Segment Start: RAW DATA

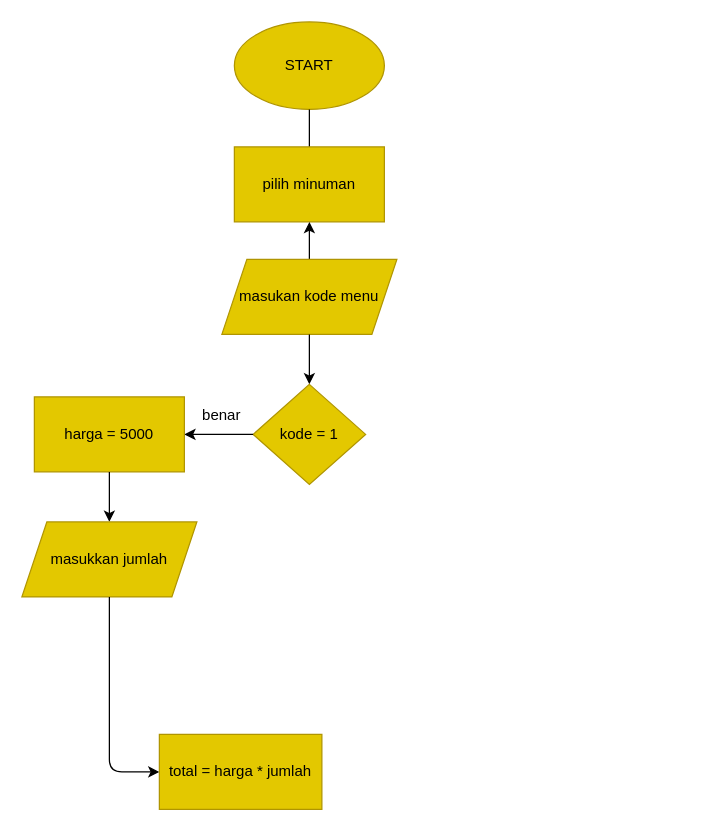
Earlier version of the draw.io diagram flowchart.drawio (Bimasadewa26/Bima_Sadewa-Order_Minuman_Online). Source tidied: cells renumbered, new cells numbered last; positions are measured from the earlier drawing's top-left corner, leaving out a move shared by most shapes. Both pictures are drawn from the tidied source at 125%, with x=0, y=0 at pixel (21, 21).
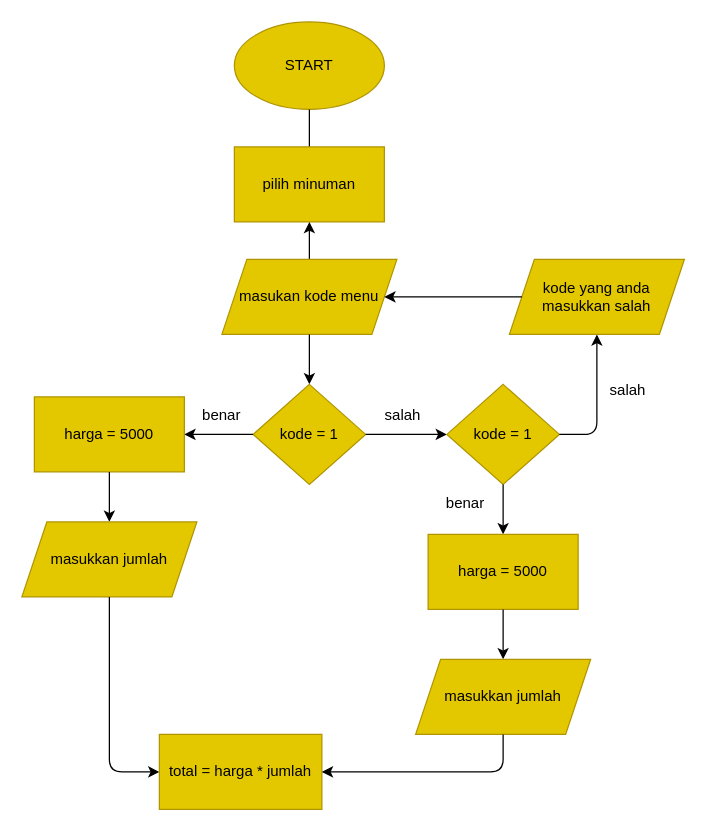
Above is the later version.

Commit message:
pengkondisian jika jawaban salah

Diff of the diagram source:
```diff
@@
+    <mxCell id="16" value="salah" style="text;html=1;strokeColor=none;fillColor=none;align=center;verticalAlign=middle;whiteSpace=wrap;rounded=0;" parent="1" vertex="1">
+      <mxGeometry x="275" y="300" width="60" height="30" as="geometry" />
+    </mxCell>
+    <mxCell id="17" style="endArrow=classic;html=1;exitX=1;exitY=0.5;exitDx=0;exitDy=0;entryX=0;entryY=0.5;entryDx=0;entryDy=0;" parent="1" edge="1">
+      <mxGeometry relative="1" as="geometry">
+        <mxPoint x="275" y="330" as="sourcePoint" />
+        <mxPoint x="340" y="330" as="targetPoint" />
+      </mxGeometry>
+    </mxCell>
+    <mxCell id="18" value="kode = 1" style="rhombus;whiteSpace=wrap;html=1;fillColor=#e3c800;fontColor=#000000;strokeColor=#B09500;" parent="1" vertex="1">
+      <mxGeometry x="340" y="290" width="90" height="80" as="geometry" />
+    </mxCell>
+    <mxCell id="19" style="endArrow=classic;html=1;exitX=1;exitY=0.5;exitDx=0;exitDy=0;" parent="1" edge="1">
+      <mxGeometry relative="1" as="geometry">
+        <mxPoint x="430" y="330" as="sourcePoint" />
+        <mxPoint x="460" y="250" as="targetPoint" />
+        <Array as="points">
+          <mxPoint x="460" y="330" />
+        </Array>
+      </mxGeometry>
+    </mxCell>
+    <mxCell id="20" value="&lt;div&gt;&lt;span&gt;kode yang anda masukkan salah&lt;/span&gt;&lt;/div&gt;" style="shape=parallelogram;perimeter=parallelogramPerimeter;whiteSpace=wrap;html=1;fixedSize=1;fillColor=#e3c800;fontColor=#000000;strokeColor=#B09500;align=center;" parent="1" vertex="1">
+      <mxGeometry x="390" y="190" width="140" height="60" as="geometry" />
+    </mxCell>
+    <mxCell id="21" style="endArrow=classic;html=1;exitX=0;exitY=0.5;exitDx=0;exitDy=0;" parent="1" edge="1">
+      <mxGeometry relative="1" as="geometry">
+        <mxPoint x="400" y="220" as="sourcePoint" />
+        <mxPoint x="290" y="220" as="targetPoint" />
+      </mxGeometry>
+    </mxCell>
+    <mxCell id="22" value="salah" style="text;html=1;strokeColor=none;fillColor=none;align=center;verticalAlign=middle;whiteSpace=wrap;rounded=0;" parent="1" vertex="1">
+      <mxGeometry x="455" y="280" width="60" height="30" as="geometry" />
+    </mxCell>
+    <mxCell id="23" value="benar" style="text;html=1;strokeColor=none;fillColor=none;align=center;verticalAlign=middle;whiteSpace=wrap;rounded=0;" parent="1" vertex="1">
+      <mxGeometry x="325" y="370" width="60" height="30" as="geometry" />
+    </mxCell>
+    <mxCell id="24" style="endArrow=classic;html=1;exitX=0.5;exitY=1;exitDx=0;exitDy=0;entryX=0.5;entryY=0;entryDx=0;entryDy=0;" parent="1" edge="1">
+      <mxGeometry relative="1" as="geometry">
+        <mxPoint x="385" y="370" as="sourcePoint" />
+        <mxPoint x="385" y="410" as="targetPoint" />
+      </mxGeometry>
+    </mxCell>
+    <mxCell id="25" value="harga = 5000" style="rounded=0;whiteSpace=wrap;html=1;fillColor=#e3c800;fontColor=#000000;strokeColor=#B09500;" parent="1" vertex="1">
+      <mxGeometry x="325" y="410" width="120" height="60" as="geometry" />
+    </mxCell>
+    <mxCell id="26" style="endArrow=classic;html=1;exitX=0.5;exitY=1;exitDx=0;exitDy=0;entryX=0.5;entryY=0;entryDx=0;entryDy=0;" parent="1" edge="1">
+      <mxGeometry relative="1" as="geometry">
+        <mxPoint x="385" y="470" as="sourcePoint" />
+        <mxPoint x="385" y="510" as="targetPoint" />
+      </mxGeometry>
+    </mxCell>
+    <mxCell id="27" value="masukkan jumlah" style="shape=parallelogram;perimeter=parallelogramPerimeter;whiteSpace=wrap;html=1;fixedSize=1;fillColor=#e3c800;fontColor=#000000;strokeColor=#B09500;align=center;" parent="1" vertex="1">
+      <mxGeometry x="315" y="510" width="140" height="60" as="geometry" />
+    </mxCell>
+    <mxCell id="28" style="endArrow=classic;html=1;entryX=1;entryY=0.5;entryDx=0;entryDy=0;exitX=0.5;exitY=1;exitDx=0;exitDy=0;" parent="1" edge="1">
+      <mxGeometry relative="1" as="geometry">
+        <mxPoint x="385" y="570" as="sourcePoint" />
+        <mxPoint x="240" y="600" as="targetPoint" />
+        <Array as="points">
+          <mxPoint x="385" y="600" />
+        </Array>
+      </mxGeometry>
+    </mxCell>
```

Segment End: RAW DATA
Segment Start: RAW DATA

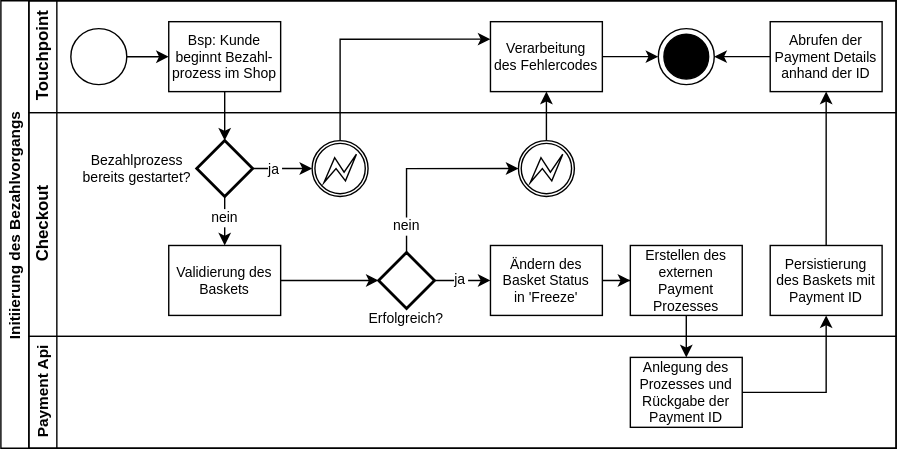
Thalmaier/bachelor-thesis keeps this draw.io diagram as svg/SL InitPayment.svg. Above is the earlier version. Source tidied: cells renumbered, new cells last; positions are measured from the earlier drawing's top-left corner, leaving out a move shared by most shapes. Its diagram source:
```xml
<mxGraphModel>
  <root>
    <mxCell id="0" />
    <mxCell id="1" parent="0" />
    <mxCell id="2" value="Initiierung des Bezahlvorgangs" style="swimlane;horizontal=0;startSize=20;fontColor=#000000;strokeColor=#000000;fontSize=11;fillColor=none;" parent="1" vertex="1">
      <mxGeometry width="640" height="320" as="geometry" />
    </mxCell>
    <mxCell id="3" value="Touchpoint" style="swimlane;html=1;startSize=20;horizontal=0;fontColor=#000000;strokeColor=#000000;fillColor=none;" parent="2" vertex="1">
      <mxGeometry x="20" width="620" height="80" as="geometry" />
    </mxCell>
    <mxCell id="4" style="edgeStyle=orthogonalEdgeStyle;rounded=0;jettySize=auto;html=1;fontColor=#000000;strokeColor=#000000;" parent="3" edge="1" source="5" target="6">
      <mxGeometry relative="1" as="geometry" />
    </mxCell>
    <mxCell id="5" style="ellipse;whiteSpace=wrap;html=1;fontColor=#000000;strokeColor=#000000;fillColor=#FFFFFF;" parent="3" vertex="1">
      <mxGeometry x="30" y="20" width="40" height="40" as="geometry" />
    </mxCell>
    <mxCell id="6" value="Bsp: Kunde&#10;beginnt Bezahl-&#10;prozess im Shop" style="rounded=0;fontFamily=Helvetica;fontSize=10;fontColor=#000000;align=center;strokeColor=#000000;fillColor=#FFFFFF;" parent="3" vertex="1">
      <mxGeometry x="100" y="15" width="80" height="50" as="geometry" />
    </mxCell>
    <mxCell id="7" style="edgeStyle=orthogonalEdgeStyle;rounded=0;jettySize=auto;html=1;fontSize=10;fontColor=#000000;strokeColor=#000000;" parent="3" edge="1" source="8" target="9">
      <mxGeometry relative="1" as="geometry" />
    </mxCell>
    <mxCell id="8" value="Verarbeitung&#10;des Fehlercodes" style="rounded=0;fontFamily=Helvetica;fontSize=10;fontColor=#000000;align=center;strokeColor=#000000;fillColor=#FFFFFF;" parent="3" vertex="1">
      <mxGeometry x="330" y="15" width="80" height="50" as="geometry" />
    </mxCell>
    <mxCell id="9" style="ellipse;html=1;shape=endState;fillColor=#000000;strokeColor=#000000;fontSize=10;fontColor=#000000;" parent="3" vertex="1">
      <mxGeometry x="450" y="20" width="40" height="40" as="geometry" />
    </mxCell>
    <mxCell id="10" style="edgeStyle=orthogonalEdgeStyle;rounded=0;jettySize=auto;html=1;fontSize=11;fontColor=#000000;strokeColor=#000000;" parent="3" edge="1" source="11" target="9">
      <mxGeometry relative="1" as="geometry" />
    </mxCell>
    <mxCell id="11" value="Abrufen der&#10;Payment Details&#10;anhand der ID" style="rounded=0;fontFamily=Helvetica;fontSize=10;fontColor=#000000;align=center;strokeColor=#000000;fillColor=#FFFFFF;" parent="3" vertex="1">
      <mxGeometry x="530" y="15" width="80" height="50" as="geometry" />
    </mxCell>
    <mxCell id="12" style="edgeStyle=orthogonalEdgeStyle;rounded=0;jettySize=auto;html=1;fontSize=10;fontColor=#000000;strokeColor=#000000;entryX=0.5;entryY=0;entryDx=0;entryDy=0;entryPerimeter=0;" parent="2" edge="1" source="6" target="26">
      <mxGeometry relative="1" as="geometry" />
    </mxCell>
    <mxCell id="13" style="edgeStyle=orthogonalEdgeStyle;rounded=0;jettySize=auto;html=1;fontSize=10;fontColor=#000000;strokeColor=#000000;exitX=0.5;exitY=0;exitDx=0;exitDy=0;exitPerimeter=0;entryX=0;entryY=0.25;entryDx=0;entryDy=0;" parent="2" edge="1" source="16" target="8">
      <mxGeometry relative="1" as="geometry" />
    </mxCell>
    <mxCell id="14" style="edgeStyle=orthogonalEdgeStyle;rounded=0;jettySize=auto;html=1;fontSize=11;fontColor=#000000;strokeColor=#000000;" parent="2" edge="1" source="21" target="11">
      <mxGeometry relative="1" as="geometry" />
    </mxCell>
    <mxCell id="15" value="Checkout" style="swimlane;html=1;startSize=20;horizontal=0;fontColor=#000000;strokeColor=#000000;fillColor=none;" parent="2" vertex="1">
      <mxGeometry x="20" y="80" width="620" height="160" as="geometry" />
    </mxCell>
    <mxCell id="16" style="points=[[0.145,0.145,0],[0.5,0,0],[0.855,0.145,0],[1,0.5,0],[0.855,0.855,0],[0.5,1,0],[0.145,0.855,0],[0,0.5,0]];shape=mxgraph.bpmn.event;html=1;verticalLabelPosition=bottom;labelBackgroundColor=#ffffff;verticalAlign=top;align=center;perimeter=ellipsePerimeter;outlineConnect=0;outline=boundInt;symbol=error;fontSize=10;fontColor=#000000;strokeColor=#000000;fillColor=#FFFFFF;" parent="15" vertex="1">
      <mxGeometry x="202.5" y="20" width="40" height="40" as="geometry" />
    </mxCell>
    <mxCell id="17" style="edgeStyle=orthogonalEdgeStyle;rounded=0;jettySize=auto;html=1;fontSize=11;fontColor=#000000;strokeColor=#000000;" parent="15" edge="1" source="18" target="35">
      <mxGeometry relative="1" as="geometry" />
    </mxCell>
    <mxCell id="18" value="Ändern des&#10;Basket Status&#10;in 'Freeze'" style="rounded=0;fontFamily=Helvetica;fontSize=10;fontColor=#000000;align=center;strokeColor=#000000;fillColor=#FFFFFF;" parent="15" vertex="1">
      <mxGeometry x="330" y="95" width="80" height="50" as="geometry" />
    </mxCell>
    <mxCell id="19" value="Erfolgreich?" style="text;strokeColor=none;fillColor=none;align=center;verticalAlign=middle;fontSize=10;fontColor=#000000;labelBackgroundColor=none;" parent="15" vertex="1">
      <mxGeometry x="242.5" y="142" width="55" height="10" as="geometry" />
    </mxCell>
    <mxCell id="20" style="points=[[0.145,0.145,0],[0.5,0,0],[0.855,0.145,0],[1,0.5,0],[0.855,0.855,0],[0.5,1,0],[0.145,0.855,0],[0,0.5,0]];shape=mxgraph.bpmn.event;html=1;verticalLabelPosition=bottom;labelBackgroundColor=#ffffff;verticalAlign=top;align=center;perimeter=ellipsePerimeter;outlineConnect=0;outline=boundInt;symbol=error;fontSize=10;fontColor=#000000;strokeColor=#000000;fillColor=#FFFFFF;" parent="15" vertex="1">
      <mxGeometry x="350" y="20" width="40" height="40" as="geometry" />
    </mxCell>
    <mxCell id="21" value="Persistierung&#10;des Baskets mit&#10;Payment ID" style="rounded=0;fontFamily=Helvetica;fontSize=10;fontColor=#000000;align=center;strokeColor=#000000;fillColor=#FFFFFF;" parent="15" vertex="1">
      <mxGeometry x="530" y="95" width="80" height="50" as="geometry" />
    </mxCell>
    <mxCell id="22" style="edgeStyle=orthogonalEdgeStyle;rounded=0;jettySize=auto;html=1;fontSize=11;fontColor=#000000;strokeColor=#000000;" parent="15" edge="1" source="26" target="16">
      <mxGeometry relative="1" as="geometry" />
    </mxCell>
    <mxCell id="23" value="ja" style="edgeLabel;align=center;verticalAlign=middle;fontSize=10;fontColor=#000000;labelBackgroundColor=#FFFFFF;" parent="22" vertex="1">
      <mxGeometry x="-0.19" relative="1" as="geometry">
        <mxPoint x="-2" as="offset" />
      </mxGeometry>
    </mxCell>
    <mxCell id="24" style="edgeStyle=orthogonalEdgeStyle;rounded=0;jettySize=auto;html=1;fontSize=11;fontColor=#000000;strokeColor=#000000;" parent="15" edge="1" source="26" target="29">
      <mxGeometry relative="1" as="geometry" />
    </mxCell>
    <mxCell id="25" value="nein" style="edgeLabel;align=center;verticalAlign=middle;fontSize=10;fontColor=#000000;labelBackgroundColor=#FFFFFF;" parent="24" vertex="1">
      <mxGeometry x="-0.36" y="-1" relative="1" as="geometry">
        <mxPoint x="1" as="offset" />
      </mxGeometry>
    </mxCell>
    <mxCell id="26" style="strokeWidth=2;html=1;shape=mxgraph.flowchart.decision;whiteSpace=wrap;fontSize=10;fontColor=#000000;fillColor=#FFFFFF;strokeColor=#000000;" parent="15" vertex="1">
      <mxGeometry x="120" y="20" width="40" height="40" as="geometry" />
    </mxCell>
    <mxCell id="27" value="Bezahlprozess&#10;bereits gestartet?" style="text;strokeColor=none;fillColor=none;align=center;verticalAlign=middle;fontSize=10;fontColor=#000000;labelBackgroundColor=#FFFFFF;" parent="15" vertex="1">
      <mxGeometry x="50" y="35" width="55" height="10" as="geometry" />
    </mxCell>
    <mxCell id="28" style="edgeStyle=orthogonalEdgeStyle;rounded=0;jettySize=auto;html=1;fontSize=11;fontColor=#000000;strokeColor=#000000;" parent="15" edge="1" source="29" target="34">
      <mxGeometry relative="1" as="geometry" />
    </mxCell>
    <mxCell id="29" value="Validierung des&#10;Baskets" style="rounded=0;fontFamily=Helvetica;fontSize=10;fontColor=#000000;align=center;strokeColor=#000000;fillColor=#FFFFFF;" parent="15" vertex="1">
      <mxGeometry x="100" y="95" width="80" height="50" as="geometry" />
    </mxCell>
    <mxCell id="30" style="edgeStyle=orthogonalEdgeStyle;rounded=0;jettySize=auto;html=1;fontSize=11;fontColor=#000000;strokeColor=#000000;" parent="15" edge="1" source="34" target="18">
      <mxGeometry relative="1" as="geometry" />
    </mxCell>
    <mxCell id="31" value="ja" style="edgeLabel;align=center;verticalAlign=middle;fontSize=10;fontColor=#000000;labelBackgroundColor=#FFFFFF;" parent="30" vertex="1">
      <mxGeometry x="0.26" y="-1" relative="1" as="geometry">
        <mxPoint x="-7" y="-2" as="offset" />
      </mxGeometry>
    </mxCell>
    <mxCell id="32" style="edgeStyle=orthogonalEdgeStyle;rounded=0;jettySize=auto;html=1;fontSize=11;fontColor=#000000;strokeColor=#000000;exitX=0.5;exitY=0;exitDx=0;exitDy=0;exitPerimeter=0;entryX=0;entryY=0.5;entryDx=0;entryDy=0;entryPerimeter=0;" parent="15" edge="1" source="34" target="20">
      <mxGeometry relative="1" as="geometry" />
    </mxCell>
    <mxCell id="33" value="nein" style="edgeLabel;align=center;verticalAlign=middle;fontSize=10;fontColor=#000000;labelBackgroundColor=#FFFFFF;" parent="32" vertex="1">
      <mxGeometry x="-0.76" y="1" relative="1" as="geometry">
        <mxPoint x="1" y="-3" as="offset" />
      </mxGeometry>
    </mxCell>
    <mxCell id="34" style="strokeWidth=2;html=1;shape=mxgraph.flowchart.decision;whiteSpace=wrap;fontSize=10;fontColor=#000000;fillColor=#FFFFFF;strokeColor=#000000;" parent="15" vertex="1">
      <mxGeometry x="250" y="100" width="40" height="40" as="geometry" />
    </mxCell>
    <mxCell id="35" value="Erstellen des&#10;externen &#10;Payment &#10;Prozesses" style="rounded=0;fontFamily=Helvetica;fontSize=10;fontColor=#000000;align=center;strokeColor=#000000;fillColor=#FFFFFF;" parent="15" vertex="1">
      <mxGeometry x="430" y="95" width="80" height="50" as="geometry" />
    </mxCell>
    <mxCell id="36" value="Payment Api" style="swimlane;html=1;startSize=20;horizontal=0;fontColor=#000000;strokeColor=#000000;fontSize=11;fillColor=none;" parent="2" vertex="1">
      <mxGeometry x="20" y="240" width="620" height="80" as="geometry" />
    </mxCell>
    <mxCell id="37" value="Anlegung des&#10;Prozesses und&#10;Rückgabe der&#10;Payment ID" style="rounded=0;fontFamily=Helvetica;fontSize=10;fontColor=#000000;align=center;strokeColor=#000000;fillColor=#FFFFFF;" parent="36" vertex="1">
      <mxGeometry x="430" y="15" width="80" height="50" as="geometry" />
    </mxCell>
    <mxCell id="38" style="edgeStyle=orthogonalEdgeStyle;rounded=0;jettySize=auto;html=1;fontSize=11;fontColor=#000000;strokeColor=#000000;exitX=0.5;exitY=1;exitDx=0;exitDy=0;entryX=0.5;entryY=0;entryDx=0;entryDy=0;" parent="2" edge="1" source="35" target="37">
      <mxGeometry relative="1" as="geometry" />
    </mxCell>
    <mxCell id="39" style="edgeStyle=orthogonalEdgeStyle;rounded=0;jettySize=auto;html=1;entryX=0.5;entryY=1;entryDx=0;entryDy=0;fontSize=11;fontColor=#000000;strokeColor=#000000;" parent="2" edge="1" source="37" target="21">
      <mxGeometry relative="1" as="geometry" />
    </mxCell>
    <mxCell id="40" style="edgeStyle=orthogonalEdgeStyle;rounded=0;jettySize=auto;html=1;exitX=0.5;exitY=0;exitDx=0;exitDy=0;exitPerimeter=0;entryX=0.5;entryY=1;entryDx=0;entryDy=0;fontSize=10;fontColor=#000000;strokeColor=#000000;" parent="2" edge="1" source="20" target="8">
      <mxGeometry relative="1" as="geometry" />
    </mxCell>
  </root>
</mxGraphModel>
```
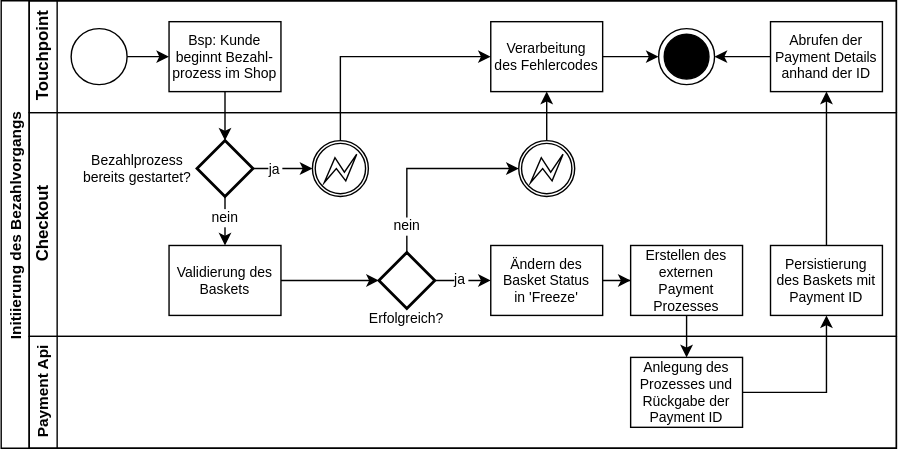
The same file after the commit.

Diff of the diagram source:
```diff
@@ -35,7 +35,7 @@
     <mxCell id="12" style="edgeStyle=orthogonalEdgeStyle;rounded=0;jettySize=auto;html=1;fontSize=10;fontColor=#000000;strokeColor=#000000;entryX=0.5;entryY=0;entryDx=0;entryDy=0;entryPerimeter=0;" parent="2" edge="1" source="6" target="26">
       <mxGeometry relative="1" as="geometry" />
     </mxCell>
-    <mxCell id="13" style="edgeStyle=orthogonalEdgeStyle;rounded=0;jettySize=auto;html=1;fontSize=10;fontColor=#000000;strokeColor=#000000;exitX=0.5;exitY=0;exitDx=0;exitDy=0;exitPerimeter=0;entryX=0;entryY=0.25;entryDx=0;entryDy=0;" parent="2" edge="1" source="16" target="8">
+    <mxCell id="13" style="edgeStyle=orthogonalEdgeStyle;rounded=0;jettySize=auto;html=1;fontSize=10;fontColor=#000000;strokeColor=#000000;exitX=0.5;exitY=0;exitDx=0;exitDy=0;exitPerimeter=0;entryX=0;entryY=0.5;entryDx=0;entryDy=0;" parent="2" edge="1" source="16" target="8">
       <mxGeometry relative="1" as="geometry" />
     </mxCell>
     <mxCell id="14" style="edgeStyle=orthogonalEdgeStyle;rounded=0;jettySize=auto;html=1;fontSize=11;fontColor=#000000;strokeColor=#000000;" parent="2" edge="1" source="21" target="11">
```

Segment End: RAW DATA

▶ [THE TASK] Look through the data above. Find each line with the string "horizontal" and copy it.

▶ [SOLUTION FOR THIS EXERCISE]
    <mxCell id="2" value="Initiierung des Bezahlvorgangs" style="swimlane;horizontal=0;startSize=20;fontColor=#000000;strokeColor=#000000;fontSize=11;fillColor=none;" parent="1" vertex="1">
    <mxCell id="3" value="Touchpoint" style="swimlane;html=1;startSize=20;horizontal=0;fontColor=#000000;strokeColor=#000000;fillColor=none;" parent="2" vertex="1">
    <mxCell id="15" value="Checkout" style="swimlane;html=1;startSize=20;horizontal=0;fontColor=#000000;strokeColor=#000000;fillColor=none;" parent="2" vertex="1">
    <mxCell id="36" value="Payment Api" style="swimlane;html=1;startSize=20;horizontal=0;fontColor=#000000;strokeColor=#000000;fontSize=11;fillColor=none;" parent="2" vertex="1">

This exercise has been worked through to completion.